Seattle City: \$34,100
King County without Seattle City: \$35,148
Pierce County \$35,652

Incomes were fairly evenly distributed across renter-occupied units. Incomes for owner-occupied units were weighted more heavily toward the top, with the bulk of the incomes being \$60K and above. Also, the large majority of homeowners who moved in the prior year (purchased a home) fell in the \$60K and above category.

See the AHS for more detail.

26. 26
David Losh says:

RE: Jonness @ 25RE: Jonness @ 24

Wow!

“At the core of the debate is Copernicus’ famous “Quantity Theory of Money,” from the year 1526.”

I’m just going to point out that we have developed a global economy in the past ten years.

All Central Banks who are printing are watching the velocity of money lost on Emerging Market speculation. We have the same here. The money goes dead in assets like housing, which is paying a 6% return.

You could, or I suppose I could, calculate the returns on Emerging Market speculation, but that data is real spotty. I don’t know that we will ever know for certain how much cash has been squirreled away.

The Fed can stop.

27. 27
Jonness says:
I’m just going to point out that we have developed a global economy in the past ten years.

True, but you should keep in mind that those who do not learn from history are doomed to repeat it. IOW, what you allude to is the minority part of the equation. Consumer spending currently represents 71% of U.S. GDP. Therefore, the amount of Money being lent to American consumers has the majority effect on MV=PQ in the U.S.

After just having witnessed the massive housing bubble that occurred when the banks lent like crazy to anyone with a pulse, it shouldn’t come as a surprise to you that if the \$2 trillion currently parked at the Fed gets lent to consumers, it’s going to have a massive affect on prices.

In order to really understand this, you have to realize the banks typically hold perhaps \$100 billion or so (if any at all) in excess reserves. \$2 trillion (and climbing) is a whopping amount of money that has the power to completely devastate the U.S. economy. The Fed is quite literally threading a camel through the eye of a needle here, and there is very little margin for error.

http://research.stlouisfed.org/fred2/series/EXCRESNS

The Fed can stop.

Of course the Fed can stop. But the problem is it won’t. Otherwise, who is going to buy our bonds? And when nobody buys our bonds, the cost of borrowing will double or triple, which will cause the U.S. government to have to default on its debt.

The Fed has to keep buying U.S. debt, or things will get extremely ugly. Thus, the excess reserves will simply go higher and higher, and the problem will get worse and worse until the Fed no longer has the power to control it, at which point everything will burst at the seams.

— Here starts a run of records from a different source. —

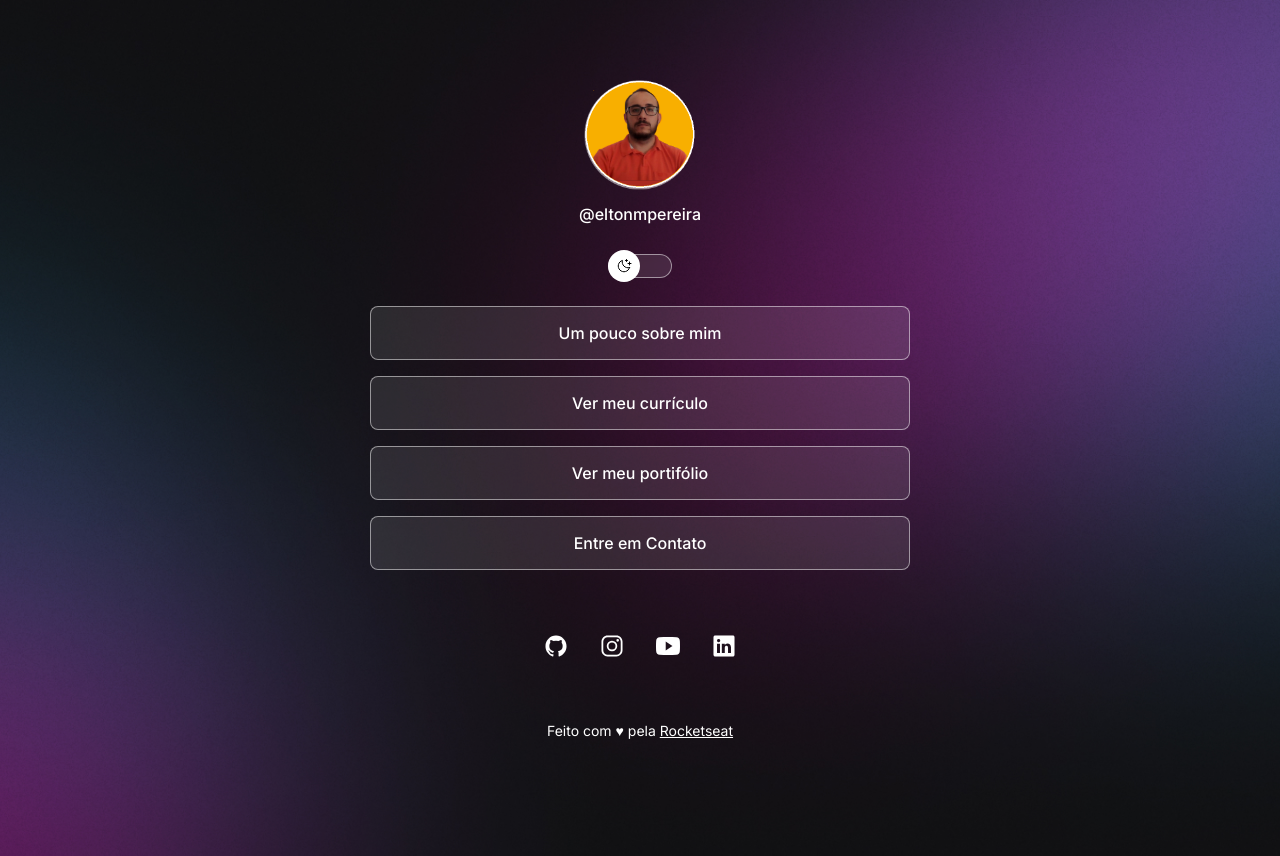
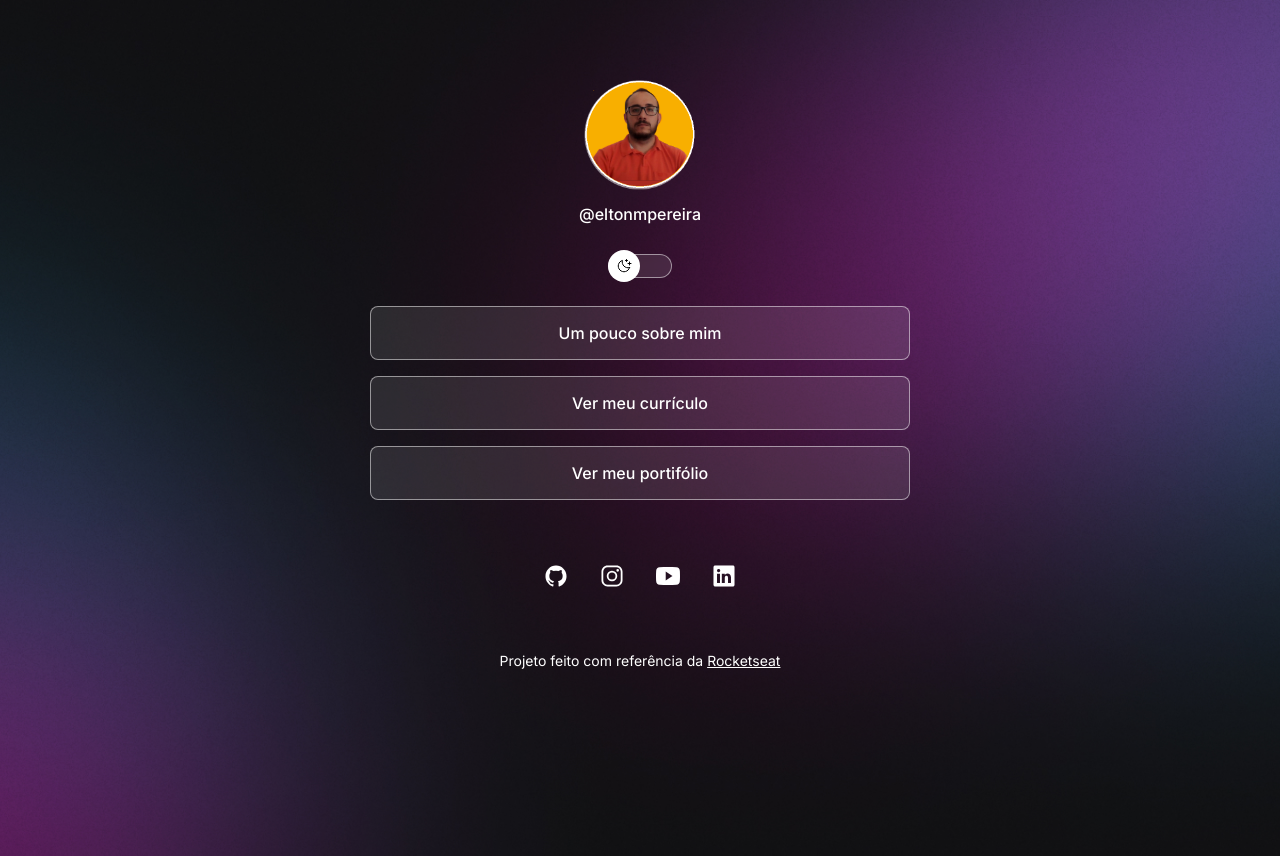
Before and after one commit to eltonmpereira/projeto_DevLinks_Rocketseat, a plain HTML site: page index.html in a window 1280 px wide. Drawn offline with nearby package versions, Linux system fonts and the light colour scheme.

Commit message:
Correção de link no index.html

```diff
--- a/index.html
+++ b/index.html
@@ -10,7 +10,7 @@
 
     <meta charset="UTF-8" />
     <meta name="viewport" content="width=device-width, initial-scale=1.0" />
-    <title>ELton Medeiros Pereira</title>
+    <title>Elton Medeiros Pereira</title>
     <link rel="stylesheet" href="./style.css" />
   </head>
   <body>
@@ -38,15 +38,12 @@
             >Ver meu portifólio</a
           >
         </li>
-        <li>
-          <a href="#">Entre em Contato</a>
-        </li>
       </ul>
       <div id="social-links">
         <a href="https://github.com/eltonmpereira" target="_blank"
           ><ion-icon name="logo-github"></ion-icon
         ></a>
-        <a href="https:/instagram.com/eltonmpereira" target="_blank"
+        <a href="https://instagram.com/eltonmpereira" target="_blank"
           ><ion-icon name="logo-instagram"></ion-icon
         ></a>
         <a href="https://youtube.com/@eltonmpereira" target="_blank"
@@ -57,7 +54,7 @@
         ></a>
       </div>
       <footer>
-        Feito com ♥ pela
+        Projeto feito com referência da
         <a href="https://rockeatseat.com.br" target="_blank">Rocketseat</a>
       </footer>
     </div>
```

Yes, I know everybody is screaming about tapering at the Fed, and stopping the printing presses is what everyone is reading about in the newspaper. Thus, 99.9% of people currently believe the Fed will simply stop printing, and all the risk is over. But I’m not talking about today, I’m talking about what’s going to occur after the Fed tapers, the economy slumps, and the Fed is forced to ramp the presses back up to full blast again. Then it’s more of the same ol’ right up until the seams burst.

28. 28
john says:

>>As of July, a household would need to earn \$69,300 a year to be able to afford the median-priced \$434,000 home in King County <<<

What on earth? no household that I know of can afford a \$434,000 home on \$70K a year, that is just nonsense.

Sure the might make the payments but they would require a lot of assets to ensure they did not lose the home at the first bump in the road.

Over the past 20 years people have twisted the number to make stupidly high payments fit the bill.

The first loan I got had a max 3 times primary income and .5 times second income. It protected everyone.

over time it moved to 5 times household imcome which is exactly why millions lost everything when we hit a major bump. Pretending that OVER 5 times income makes any kind of sense is just BS designed to keep the scheme rolling.
(I have a good net worth and could a few homes for cash so I am not some bitter priced out punter)